▸ Exercise objective
Note how many lines of the material that follows include the string "PAML", and state only that number.

+--

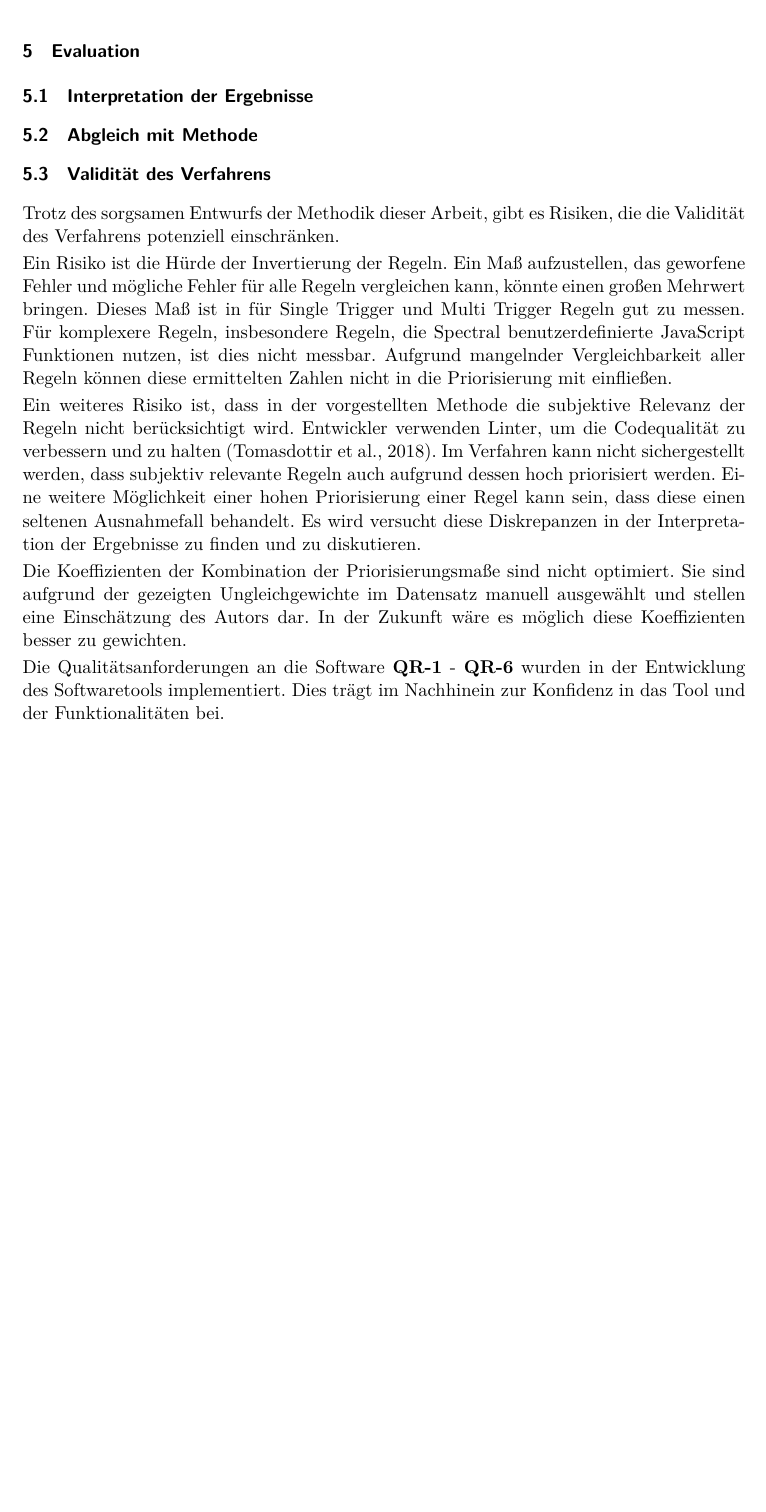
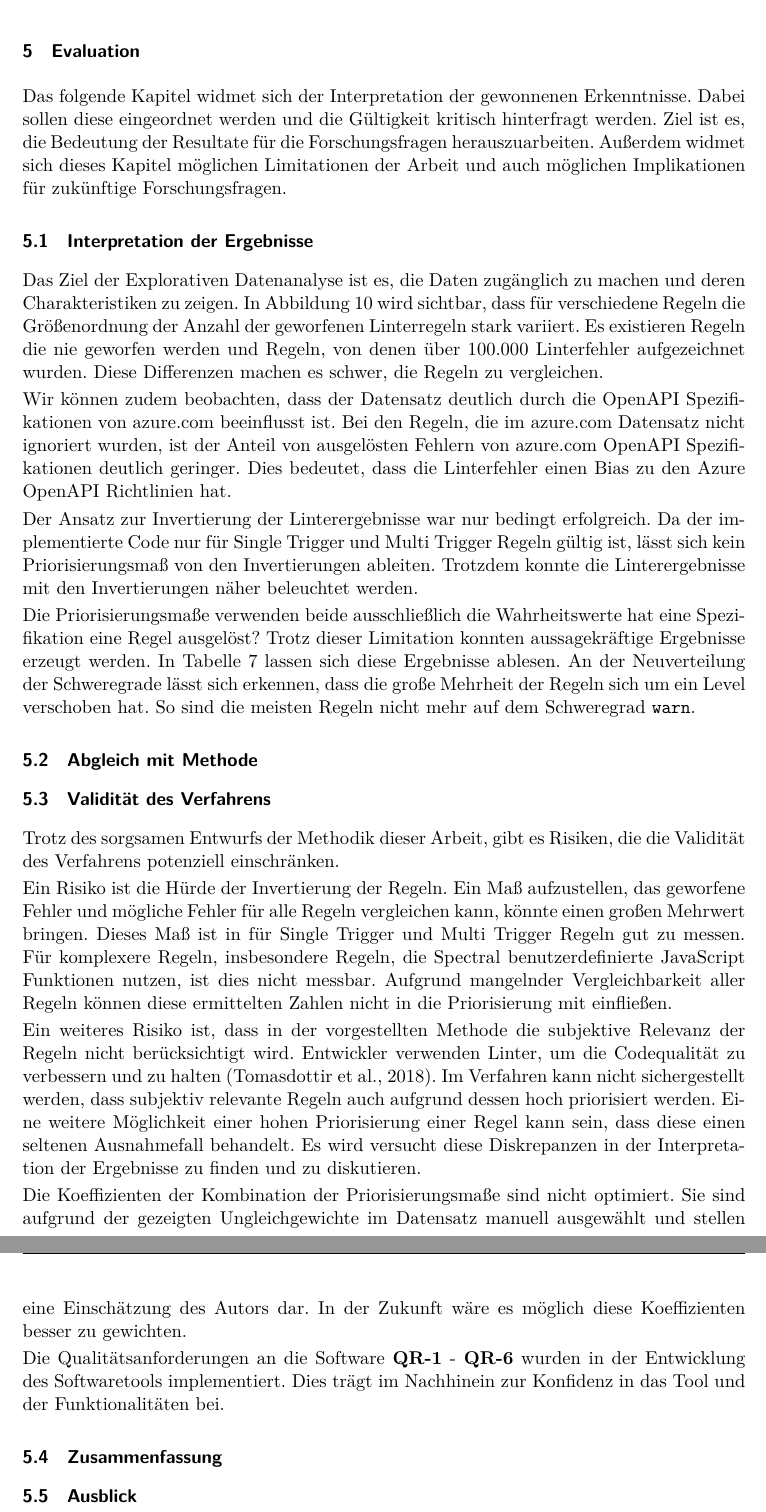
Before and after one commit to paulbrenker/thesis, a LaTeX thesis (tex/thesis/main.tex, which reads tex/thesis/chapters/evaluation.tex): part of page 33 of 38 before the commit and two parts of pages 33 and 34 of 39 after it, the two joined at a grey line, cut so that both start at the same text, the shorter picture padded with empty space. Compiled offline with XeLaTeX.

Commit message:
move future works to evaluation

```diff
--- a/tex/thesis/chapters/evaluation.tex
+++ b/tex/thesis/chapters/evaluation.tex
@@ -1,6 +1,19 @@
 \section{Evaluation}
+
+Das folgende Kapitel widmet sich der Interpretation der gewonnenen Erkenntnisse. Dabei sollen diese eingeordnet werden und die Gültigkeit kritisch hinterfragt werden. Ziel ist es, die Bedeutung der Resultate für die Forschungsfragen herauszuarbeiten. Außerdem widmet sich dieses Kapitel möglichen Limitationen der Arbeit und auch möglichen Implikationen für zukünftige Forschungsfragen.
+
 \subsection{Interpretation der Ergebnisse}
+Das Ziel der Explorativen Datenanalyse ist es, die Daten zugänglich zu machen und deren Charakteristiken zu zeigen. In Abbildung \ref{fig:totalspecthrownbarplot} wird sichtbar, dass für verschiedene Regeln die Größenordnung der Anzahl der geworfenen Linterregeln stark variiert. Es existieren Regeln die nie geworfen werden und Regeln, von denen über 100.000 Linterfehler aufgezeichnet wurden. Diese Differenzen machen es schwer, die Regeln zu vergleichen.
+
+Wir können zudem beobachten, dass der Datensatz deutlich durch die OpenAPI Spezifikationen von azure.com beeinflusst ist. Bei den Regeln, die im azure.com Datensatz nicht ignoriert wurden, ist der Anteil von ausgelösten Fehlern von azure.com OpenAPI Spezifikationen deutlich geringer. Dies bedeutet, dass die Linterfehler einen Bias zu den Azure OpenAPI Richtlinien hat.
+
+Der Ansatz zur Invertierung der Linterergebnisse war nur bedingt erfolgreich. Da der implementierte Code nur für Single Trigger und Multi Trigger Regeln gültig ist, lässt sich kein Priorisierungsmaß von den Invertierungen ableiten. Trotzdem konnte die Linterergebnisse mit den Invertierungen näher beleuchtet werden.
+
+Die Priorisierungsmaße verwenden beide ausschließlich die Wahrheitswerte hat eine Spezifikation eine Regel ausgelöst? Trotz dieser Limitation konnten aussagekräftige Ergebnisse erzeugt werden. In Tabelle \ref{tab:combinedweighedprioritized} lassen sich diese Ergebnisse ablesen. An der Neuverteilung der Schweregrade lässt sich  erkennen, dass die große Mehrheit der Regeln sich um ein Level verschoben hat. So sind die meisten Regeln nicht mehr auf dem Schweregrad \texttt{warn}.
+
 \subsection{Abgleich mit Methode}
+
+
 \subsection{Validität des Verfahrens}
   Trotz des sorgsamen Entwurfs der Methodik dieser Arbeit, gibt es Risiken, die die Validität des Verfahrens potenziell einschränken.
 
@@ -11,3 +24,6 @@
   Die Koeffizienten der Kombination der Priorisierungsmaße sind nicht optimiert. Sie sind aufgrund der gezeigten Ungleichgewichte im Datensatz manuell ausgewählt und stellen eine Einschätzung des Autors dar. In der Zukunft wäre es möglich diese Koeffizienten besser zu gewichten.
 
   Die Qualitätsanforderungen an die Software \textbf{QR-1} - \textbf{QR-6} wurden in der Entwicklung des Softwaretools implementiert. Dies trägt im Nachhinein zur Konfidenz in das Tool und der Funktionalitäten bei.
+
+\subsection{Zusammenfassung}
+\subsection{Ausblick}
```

+--

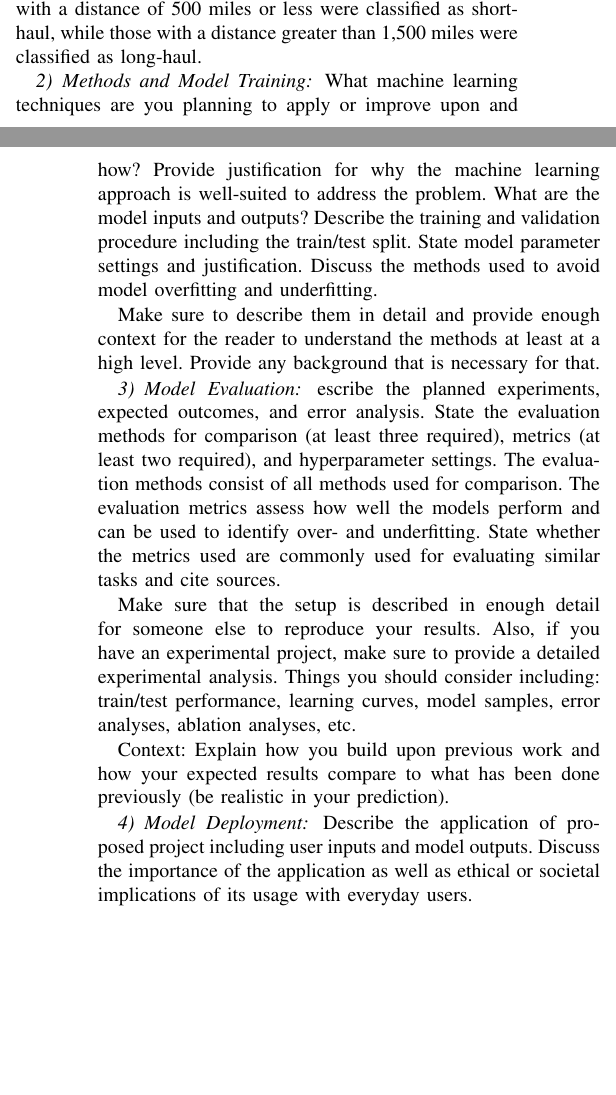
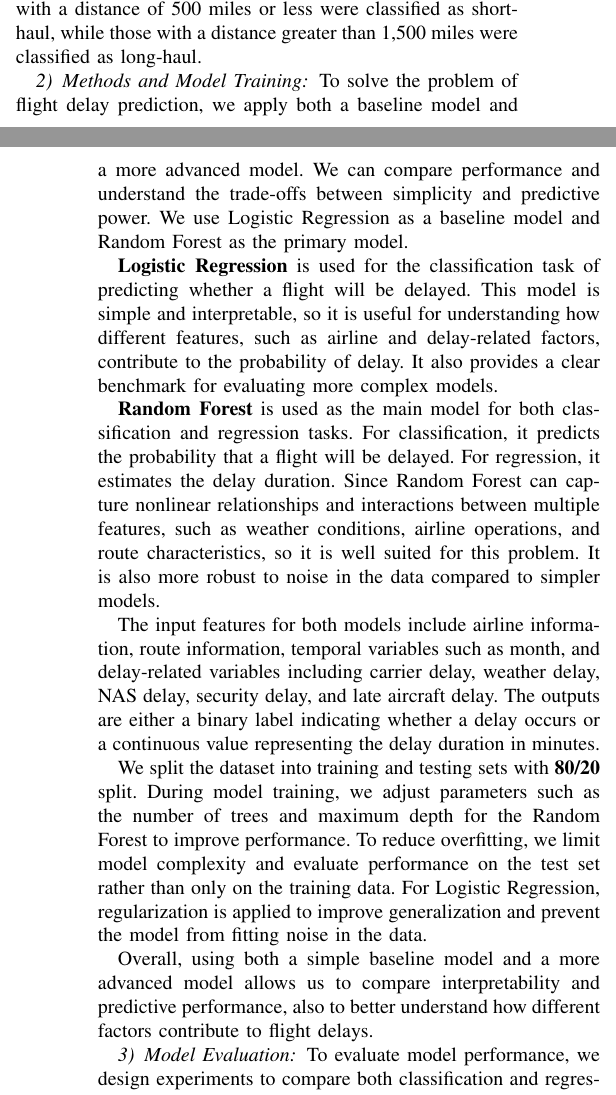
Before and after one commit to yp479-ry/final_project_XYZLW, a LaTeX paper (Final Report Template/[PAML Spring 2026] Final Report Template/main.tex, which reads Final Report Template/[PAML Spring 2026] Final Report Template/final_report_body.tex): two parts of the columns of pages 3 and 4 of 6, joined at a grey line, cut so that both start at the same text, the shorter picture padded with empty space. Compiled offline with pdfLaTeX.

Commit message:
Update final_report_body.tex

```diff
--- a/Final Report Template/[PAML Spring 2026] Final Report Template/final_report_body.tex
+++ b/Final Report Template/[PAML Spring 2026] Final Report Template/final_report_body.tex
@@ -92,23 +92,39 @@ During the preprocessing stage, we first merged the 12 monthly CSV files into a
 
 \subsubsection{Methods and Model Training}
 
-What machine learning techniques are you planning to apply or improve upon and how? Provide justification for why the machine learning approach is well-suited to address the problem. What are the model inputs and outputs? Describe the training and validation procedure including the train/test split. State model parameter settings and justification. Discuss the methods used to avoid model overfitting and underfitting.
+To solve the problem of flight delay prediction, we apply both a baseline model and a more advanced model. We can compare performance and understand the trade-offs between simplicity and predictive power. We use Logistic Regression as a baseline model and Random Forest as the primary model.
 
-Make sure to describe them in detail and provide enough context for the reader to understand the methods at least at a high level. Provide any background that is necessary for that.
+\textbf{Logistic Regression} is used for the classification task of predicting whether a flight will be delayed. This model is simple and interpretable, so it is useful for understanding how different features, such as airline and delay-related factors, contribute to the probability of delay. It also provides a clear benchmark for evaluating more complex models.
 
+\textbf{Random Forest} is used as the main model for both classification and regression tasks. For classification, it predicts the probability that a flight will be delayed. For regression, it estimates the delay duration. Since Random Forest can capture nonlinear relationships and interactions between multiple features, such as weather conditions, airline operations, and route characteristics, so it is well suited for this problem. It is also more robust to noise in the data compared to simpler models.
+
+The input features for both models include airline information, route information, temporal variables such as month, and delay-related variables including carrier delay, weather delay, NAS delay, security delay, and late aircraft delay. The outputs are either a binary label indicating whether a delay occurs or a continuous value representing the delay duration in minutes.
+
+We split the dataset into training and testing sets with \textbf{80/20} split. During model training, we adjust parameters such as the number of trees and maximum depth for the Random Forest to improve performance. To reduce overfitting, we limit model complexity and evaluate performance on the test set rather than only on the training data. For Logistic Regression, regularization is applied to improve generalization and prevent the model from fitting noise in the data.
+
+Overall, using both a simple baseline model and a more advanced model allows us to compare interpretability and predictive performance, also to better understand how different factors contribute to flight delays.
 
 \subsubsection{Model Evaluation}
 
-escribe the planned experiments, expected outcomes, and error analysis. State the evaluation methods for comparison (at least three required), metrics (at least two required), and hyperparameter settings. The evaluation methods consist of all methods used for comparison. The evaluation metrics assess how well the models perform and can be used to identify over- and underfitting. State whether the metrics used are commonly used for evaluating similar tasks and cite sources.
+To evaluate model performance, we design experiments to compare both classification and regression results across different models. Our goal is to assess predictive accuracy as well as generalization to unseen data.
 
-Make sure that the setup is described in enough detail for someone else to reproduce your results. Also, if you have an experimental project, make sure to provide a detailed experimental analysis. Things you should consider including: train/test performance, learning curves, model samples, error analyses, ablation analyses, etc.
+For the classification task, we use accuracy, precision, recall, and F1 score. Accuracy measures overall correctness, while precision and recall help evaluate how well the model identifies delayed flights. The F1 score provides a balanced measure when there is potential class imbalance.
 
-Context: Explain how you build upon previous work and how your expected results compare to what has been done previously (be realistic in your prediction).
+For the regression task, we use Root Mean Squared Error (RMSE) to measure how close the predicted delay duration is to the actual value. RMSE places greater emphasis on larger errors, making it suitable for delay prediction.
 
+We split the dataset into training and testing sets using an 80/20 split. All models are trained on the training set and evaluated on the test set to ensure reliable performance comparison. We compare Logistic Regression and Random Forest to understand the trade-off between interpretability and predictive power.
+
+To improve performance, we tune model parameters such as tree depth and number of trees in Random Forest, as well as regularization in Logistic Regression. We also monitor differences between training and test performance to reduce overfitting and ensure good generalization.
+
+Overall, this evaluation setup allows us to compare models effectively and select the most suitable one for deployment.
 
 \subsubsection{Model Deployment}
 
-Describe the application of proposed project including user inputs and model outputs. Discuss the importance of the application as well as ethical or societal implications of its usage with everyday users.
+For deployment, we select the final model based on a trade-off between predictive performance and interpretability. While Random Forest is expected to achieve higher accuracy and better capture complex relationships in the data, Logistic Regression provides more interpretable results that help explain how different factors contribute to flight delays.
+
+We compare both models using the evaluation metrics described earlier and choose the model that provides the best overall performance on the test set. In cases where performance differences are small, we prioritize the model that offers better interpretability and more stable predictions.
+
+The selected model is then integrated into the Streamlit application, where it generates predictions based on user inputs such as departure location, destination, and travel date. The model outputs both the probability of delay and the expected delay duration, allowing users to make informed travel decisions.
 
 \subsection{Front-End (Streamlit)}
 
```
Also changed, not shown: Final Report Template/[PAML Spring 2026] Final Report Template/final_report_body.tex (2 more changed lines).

+--

▸ Output of the exercise
4